On a lighter note, it made the sunrises and sunsets more interesting.
Possibly one of the more obscure sights was this lake - Jasper Lake - which seemed to be mid shin deep the whole way across. It was brilliant and I would highly recommend a visit. Set aside more time than you expect, because you'll definitely try to walk to a deep bit... and we couldn't find one.
Look at this gorgeous sock tan we built up with all our walks!
We had our little camping stoves and pots with us as well, so we cooked almost all of our meals which saved about 50% of our food bill and meant that we could eat whenever we were hungry, regardless of where we were. This flexibility was brilliant, especially because we kept underestimating times and getting to random campsites after dark.
On the topic of waterways, RIVERS. Great for looking at, great for cooling beers in, and magnificent spots for a lunch of leftovers from the night before stored in my trusty tiffin!
Hazy sunrises from the fires...
More stunningly glorious lakes.
After days of calm, breathing deeply and being so in awe of the beauty that this world is capable of we abruptly emerged into the human strewn outside world, and then Vancouver.
It's a pretty funky little place, with groovy street art and fascinating shops.
Thanks for sticking with me all the way to the end :)
As you can probably tell - I was absolutely in awe of how stunningly beautiful Canada is, and I loved how warm and welcoming all the folks we stayed with were.
Canada - keep being phenomenal. I will certainly be back for more!
Thanks so much for reading my blog.
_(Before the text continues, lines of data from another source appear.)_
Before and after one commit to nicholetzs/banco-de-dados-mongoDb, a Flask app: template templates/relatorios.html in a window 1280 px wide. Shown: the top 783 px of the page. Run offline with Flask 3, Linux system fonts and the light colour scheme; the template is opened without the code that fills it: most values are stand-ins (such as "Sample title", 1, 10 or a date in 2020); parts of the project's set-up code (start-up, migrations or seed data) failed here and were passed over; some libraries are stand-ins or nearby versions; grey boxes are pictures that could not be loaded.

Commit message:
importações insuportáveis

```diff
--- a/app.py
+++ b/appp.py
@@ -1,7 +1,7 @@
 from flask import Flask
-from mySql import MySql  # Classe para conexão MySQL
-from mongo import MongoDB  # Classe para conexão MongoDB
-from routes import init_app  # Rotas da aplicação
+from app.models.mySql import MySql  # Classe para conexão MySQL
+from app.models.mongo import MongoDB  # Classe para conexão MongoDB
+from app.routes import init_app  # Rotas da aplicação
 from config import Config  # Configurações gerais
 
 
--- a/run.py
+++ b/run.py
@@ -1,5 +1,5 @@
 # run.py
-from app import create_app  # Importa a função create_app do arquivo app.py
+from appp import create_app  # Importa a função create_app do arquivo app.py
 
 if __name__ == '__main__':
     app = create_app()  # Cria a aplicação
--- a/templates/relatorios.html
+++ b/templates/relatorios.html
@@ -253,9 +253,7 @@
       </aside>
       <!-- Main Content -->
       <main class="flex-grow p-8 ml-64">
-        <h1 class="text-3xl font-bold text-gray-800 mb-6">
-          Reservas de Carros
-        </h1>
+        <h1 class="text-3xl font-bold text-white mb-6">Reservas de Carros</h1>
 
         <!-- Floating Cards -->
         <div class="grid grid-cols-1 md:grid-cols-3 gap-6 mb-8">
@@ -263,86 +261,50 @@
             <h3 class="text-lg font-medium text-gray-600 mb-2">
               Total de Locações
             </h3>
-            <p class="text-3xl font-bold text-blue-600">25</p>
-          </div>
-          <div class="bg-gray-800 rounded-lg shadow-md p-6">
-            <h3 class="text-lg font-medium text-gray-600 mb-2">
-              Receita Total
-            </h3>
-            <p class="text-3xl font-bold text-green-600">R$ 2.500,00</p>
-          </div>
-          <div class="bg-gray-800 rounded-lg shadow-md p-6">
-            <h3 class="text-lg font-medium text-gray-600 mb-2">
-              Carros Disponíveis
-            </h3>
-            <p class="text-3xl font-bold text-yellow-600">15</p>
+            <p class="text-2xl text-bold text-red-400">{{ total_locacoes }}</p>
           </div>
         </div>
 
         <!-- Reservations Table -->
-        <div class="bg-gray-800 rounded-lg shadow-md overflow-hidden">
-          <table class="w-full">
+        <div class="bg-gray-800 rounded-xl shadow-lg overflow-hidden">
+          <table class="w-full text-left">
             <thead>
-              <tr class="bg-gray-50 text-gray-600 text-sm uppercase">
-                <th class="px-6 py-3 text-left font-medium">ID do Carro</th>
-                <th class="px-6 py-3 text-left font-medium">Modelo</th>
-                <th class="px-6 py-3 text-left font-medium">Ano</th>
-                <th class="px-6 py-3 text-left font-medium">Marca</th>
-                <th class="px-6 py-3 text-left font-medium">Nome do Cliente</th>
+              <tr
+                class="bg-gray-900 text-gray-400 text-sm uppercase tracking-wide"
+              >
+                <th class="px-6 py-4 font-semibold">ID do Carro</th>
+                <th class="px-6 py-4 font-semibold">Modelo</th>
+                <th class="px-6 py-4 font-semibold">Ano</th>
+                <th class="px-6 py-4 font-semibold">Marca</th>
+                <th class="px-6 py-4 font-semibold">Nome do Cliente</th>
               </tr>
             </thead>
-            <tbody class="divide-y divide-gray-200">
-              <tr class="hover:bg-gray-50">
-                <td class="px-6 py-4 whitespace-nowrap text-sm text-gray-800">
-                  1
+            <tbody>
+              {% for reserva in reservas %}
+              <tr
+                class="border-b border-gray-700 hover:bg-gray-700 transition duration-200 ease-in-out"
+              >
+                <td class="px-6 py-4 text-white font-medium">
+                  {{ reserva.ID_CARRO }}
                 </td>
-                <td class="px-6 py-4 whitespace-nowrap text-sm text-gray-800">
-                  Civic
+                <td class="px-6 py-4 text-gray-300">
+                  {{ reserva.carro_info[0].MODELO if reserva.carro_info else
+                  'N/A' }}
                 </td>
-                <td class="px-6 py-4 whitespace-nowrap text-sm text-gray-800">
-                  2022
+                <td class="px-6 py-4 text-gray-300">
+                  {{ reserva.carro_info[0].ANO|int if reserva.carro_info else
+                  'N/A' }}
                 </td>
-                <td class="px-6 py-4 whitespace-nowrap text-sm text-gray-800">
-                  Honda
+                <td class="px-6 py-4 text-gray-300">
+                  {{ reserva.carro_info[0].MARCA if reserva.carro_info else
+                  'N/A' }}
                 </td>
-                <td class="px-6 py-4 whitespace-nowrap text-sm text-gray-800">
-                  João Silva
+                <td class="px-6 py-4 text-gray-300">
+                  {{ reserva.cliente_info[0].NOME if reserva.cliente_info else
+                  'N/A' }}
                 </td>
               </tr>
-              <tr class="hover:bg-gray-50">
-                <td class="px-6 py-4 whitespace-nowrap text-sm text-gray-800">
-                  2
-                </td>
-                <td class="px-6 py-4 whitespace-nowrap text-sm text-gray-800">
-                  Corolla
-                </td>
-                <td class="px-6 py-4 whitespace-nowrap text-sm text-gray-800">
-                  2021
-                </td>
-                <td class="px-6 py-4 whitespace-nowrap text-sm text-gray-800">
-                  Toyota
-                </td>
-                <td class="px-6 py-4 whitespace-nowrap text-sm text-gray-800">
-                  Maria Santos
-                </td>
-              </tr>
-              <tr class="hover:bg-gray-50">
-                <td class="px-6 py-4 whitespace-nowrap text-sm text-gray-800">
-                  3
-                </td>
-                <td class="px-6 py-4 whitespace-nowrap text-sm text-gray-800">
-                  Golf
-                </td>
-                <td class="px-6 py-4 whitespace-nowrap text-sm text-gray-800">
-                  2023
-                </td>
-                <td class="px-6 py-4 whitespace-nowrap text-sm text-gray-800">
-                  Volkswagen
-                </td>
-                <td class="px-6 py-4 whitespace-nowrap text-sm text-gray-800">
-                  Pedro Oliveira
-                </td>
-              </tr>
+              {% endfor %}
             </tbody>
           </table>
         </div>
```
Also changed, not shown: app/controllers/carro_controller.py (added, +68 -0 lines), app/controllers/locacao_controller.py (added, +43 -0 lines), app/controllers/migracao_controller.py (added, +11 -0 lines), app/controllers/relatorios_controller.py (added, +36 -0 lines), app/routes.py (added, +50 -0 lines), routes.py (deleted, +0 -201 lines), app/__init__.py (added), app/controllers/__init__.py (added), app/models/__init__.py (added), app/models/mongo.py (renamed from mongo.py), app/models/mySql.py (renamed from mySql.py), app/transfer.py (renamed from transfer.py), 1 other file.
I hope that you enjoyed it!
See you somewhere!
P.S. My cousin who we stayed with in Edmonton has a hedgehog! Look how cute it is!!! I am so in love!